● **Work required**: The response must reproduce exactly every line of the material below holding the word "induces".

● **Provided records**:
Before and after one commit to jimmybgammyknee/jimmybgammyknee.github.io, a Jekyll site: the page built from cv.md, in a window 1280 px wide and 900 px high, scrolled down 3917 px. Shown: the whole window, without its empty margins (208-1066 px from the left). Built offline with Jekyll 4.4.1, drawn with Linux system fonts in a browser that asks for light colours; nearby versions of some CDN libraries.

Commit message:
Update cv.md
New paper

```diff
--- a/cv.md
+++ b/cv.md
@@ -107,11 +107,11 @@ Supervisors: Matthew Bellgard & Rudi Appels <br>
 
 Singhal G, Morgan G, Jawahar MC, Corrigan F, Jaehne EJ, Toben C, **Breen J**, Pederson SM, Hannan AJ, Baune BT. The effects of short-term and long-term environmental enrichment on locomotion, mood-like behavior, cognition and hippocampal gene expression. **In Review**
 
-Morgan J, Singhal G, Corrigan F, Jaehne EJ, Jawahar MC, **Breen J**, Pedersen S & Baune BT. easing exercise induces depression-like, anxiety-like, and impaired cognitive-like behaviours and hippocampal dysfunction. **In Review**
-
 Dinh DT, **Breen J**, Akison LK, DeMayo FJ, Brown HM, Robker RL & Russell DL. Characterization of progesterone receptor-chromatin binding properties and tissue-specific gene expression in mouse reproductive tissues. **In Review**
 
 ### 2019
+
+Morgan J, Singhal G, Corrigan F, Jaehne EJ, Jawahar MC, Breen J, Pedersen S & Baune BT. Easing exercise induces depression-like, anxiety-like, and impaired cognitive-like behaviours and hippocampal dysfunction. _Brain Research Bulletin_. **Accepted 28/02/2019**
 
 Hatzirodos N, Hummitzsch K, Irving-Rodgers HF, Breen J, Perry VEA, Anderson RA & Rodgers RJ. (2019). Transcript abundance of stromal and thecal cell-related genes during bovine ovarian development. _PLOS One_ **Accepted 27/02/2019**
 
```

● **Reply**:
-Morgan J, Singhal G, Corrigan F, Jaehne EJ, Jawahar MC, **Breen J**, Pedersen S & Baune BT. easing exercise induces depression-like, anxiety-like, and impaired cognitive-like behaviours and hippocampal dysfunction. **In Review**
+Morgan J, Singhal G, Corrigan F, Jaehne EJ, Jawahar MC, Breen J, Pedersen S & Baune BT. Easing exercise induces depression-like, anxiety-like, and impaired cognitive-like behaviours and hippocampal dysfunction. _Brain Research Bulletin_. **Accepted 28/02/2019**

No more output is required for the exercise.